HTC today officially released its financials for Q3, and the news continues to be bad for the Taiwanese smartphone maker: the company reported revenues of 70.2 billion Taiwan dollars ($2.4 billion), down 23% from last quarter’s $3 billion and 48% compared to the same quarter last year. The company also provided a trading update for the all-important holiday period encompassed by Q4 and the numbers are not pretty: it anticipates revenues of NT$60 billion, or $2 billion. Earnings per share are down by nearly 80% to NT$4.70 ($0.16).
The company does not report how many handsets it has sold, but figures out today from IDC put the number at 7.3 million for the quarter, a decline of 42.5% on last year. It still manages to get into the top-five handset makers with a 4% share. Still, it is proving no match for rival Android maker Samsung, which has over a 30% share of the world’s smartphone market with estimated shipments of 56.3 million handsets for the quarter.

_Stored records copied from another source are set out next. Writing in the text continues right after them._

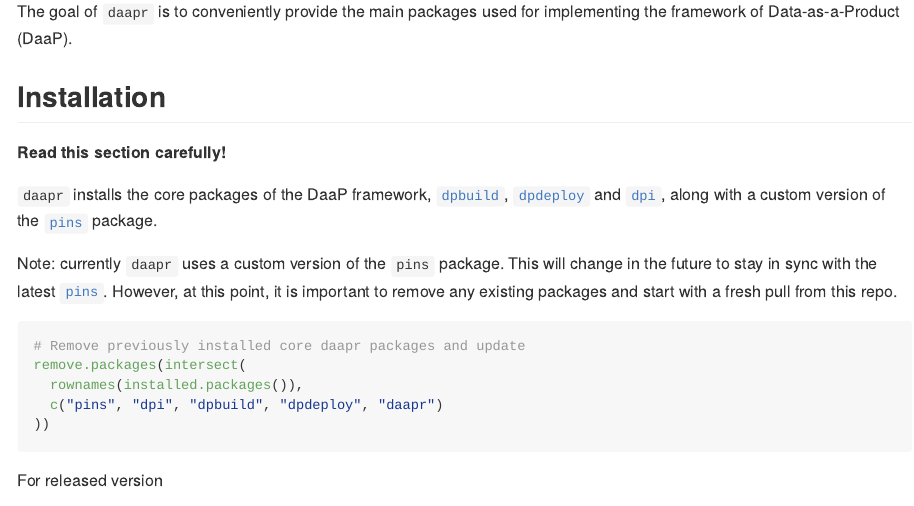
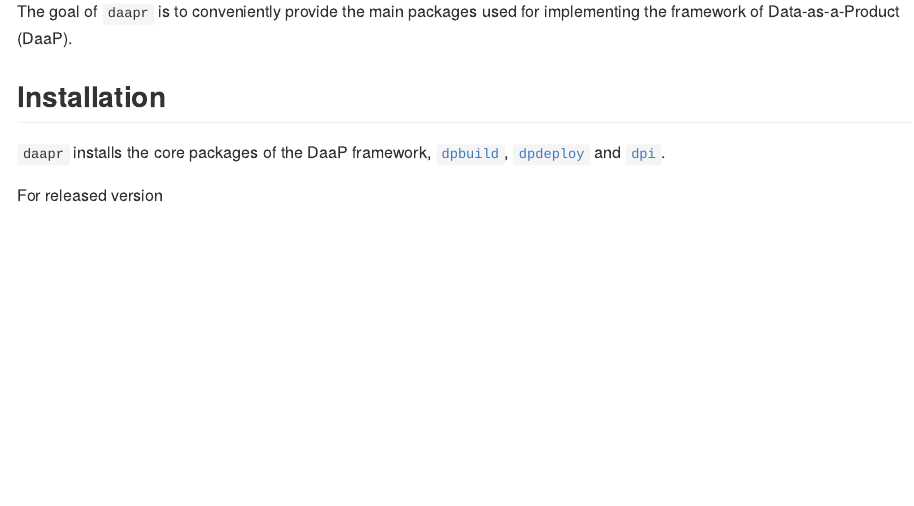
Before and after one commit to amashadihossein/daapr, an R Markdown document (README.Rmd): the page in a window 1100 px wide, from 110 px down. The pictures show the output file README.md that the author committed with the source, drawn offline in the style of GitHub; badge pictures from the web are left out.

Commit message:
Update readme installation instructions

````diff
--- a/README.Rmd
+++ b/README.Rmd
@@ -25,28 +25,10 @@ implementing the framework of Data-as-a-Product (DaaP).
 
 ## Installation
 
-**Read this section carefully!**
-
 `daapr` installs the core packages of the DaaP framework,
 [`dpbuild`](https://github.com/amashadihossein/dpbuild),
 [`dpdeploy`](https://github.com/amashadihossein/dpdeploy) and
-[`dpi`](https://github.com/amashadihossein/dpi), along with a custom version of
-the [`pins`](https://github.com/amashadihossein/pins) package.
-
-
-Note: currently `daapr` uses a custom version of the
-`pins` package. This will change in the future to
-stay in sync with the latest [`pins`](https://pins.rstudio.com/). However,
-at this point, it is important to
-remove any existing packages and start with a fresh pull from this repo.
-
-```{r remove_old_pkg, eval = F}
-# Remove previously installed core daapr packages and update
-remove.packages(intersect(
-  rownames(installed.packages()),
-  c("pins", "dpi", "dpbuild", "dpdeploy", "daapr")
-))
-```
+[`dpi`](https://github.com/amashadihossein/dpi).
 
 For released version
 
````
Also changed, not shown: README.md.
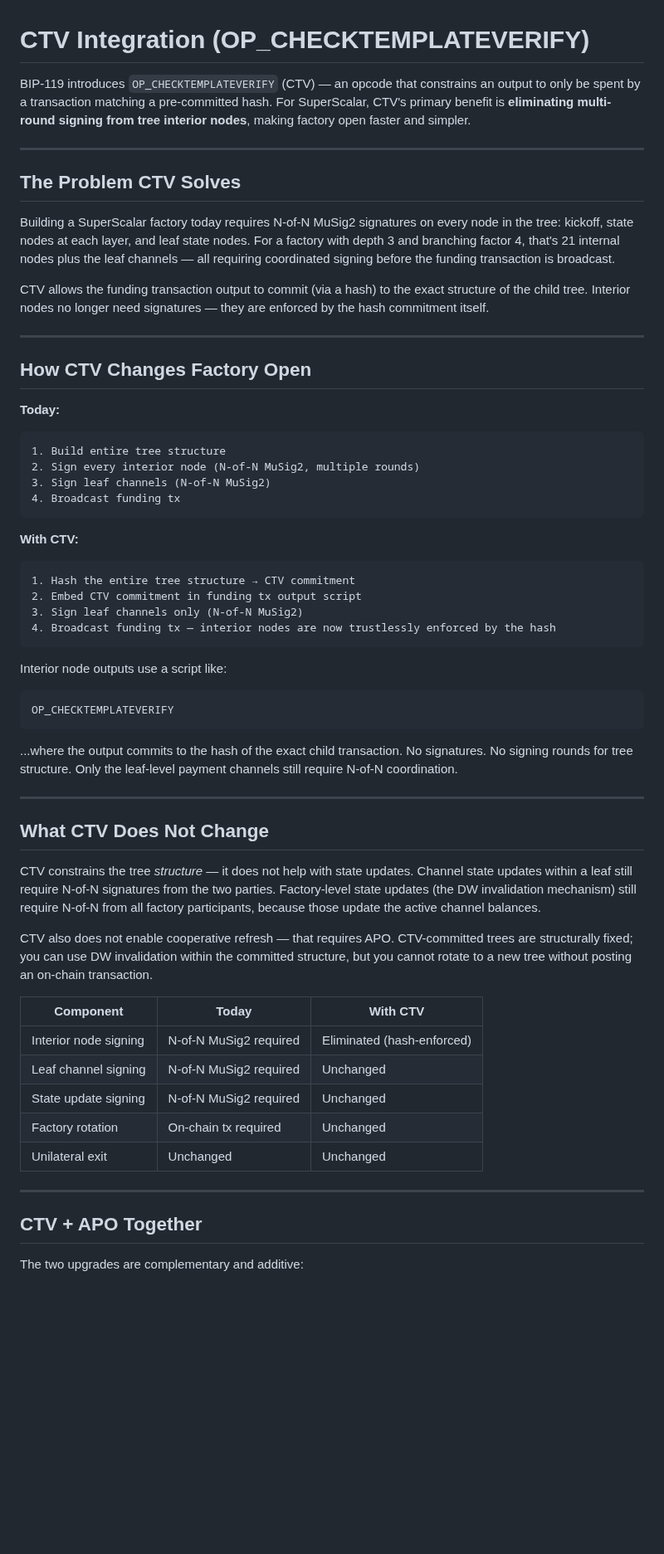
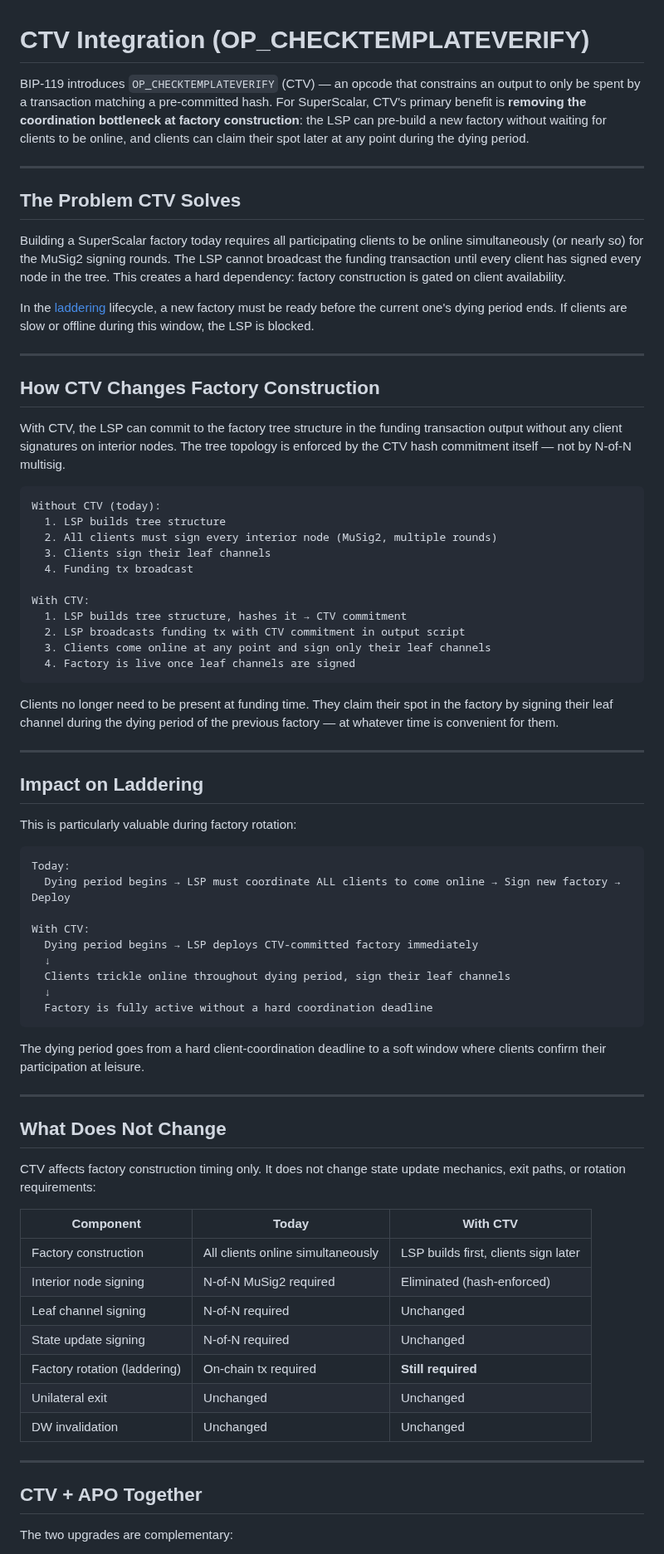
Before and after one commit to 8144225309/superscalar-docs, a Markdown page: extensions/ctv-integration.md, the part around one of its changes. Shown at 83% size. Rendered like a GitHub page; blank space fills up the shorter version.

````diff
--- a/extensions/ctv-integration.md
+++ b/extensions/ctv-integration.md
@@ -1,60 +1,76 @@
 # CTV Integration (OP_CHECKTEMPLATEVERIFY)
 
-BIP-119 introduces `OP_CHECKTEMPLATEVERIFY` (CTV) — an opcode that constrains an output to only be spent by a transaction matching a pre-committed hash. For SuperScalar, CTV's primary benefit is **eliminating multi-round signing from tree interior nodes**, making factory open faster and simpler.
+BIP-119 introduces `OP_CHECKTEMPLATEVERIFY` (CTV) — an opcode that constrains an output to only be spent by a transaction matching a pre-committed hash. For SuperScalar, CTV's primary benefit is **removing the coordination bottleneck at factory construction**: the LSP can pre-build a new factory without waiting for clients to be online, and clients can claim their spot later at any point during the dying period.
 
 ---
 
 ## The Problem CTV Solves
 
-Building a SuperScalar factory today requires N-of-N MuSig2 signatures on every node in the tree: kickoff, state nodes at each layer, and leaf state nodes. For a factory with depth 3 and branching factor 4, that's 21 internal nodes plus the leaf channels — all requiring coordinated signing before the funding transaction is broadcast.
+Building a SuperScalar factory today requires all participating clients to be online simultaneously (or nearly so) for the MuSig2 signing rounds. The LSP cannot broadcast the funding transaction until every client has signed every node in the tree. This creates a hard dependency: factory construction is gated on client availability.
 
-CTV allows the funding transaction output to commit (via a hash) to the exact structure of the child tree. Interior nodes no longer need signatures — they are enforced by the hash commitment itself.
+In the [laddering](../core-concepts/laddering.md) lifecycle, a new factory must be ready before the current one's dying period ends. If clients are slow or offline during this window, the LSP is blocked.
 
 ---
 
-## How CTV Changes Factory Open
+## How CTV Changes Factory Construction
 
-**Today:**
+With CTV, the LSP can commit to the factory tree structure in the funding transaction output without any client signatures on interior nodes. The tree topology is enforced by the CTV hash commitment itself — not by N-of-N multisig.
+
 ```
-1. Build entire tree structure
-2. Sign every interior node (N-of-N MuSig2, multiple rounds)
-3. Sign leaf channels (N-of-N MuSig2)
-4. Broadcast funding tx
+Without CTV (today):
+  1. LSP builds tree structure
+  2. All clients must sign every interior node (MuSig2, multiple rounds)
+  3. Clients sign their leaf channels
+  4. Funding tx broadcast
+
+With CTV:
+  1. LSP builds tree structure, hashes it → CTV commitment
+  2. LSP broadcasts funding tx with CTV commitment in output script
+  3. Clients come online at any point and sign only their leaf channels
+  4. Factory is live once leaf channels are signed
 ```
 
-**With CTV:**
-```
-1. Hash the entire tree structure → CTV commitment
-2. Embed CTV commitment in funding tx output script
-3. Sign leaf channels only (N-of-N MuSig2)
-4. Broadcast funding tx — interior nodes are now trustlessly enforced by the hash
-```
-
-Interior node outputs use a script like:
-```
-OP_CHECKTEMPLATEVERIFY
-```
-...where the output commits to the hash of the exact child transaction. No signatures. No signing rounds for tree structure. Only the leaf-level payment channels still require N-of-N coordination.
+Clients no longer need to be present at funding time. They claim their spot in the factory by signing their leaf channel during the dying period of the previous factory — at whatever time is convenient for them.
 
 ---
 
-## What CTV Does Not Change
+## Impact on Laddering
 
-CTV constrains the tree *structure* — it does not help with state updates. Channel state updates within a leaf still require N-of-N signatures from the two parties. Factory-level state updates (the DW invalidation mechanism) still require N-of-N from all factory participants, because those update the active channel balances.
+This is particularly valuable during factory rotation:
 
-CTV also does not enable cooperative refresh — that requires APO. CTV-committed trees are structurally fixed; you can use DW invalidation within the committed structure, but you cannot rotate to a new tree without posting an on-chain transaction.
+```
+Today:
+  Dying period begins → LSP must coordinate ALL clients to come online → Sign new factory → Deploy
+
+With CTV:
+  Dying period begins → LSP deploys CTV-committed factory immediately
+  ↓
+  Clients trickle online throughout dying period, sign their leaf channels
+  ↓
+  Factory is fully active without a hard coordination deadline
+```
+
+The dying period goes from a hard client-coordination deadline to a soft window where clients confirm their participation at leisure.
+
+---
+
+## What Does Not Change
+
+CTV affects factory construction timing only. It does not change state update mechanics, exit paths, or rotation requirements:
 
 | Component | Today | With CTV |
 |---|---|---|
+| Factory construction | All clients online simultaneously | LSP builds first, clients sign later |
 | Interior node signing | N-of-N MuSig2 required | Eliminated (hash-enforced) |
-| Leaf channel signing | N-of-N MuSig2 required | Unchanged |
-| State update signing | N-of-N MuSig2 required | Unchanged |
-| Factory rotation | On-chain tx required | Unchanged |
+| Leaf channel signing | N-of-N required | Unchanged |
+| State update signing | N-of-N required | Unchanged |
+| Factory rotation (laddering) | On-chain tx required | **Still required** |
 | Unilateral exit | Unchanged | Unchanged |
+| DW invalidation | Unchanged | Unchanged |
 
 ---
 
 ## CTV + APO Together
 
-The two upgrades are complementary and additive:
+The two upgrades are complementary:
 
````
Also changed, not shown: other parts of extensions/ctv-integration.md (+6 -8 lines), extensions/apo-integration.md (+46 -34 lines).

These numbers put HTC’s strategy to launch daily deals in Europe, announced today, into perspective: the company is trying to focus on services not only as an alternative revenue stream, but as a way of driving users to its devices.
In its overview, HTC noted, as it did last quarter, that China continues to be a major driver of business for the company. That will point to HTC looking at selling lower and lower-cost handsets, I suspect, since these are the primary driver of sales in that market, especially in the uber-competitive area of Android-based handsets. (iPhone is another story, catering as it does to the premium market.) In any case, offering lower-cost handsets will also hit right at HTC’s margin.
And that margin is looking pretty bad: it says the gross margin for Q3 was 25%, down 3% since last year. HTC expects gross margin for Q4 to be 23%. Operating margin for Q3 was 7%, down from 9% in the last quarter and less than half of what it was a year ago (14.9%). Next quarter will be much worse: that operating margin will be only 1% next quarter.
Meanwhile, in other markets, HTC says that the U.S. is “in line with expectations”: Europe is “focused on enhancing brand consideration” (? developing brand profile, I suppose); and the company continues to invest in South Asia. But it does not break out the performance in those individual regions.
Operating profit is at its lowest point in five quarters, currently standing at NT$4.9 billion, versus NT$20.2 billion a year ago, a drop of 54%.
HTC has continued to push ahead with investments and launches to turn things around. They include two new Windows Phone 8 handsets that will be coming to market in November as well as a $35 million strategic investment for 17% of enterprise platform maker Magnet Systems. But it also took a charge of $40 million in its OnLive cloud-based gaming investment when that company hit bankruptcy and needed to restructure (as a new OnLive).
Unsurprisingly, all has had a big impact on its cash position, which is now at NT$202 million, down 23% on a year ago.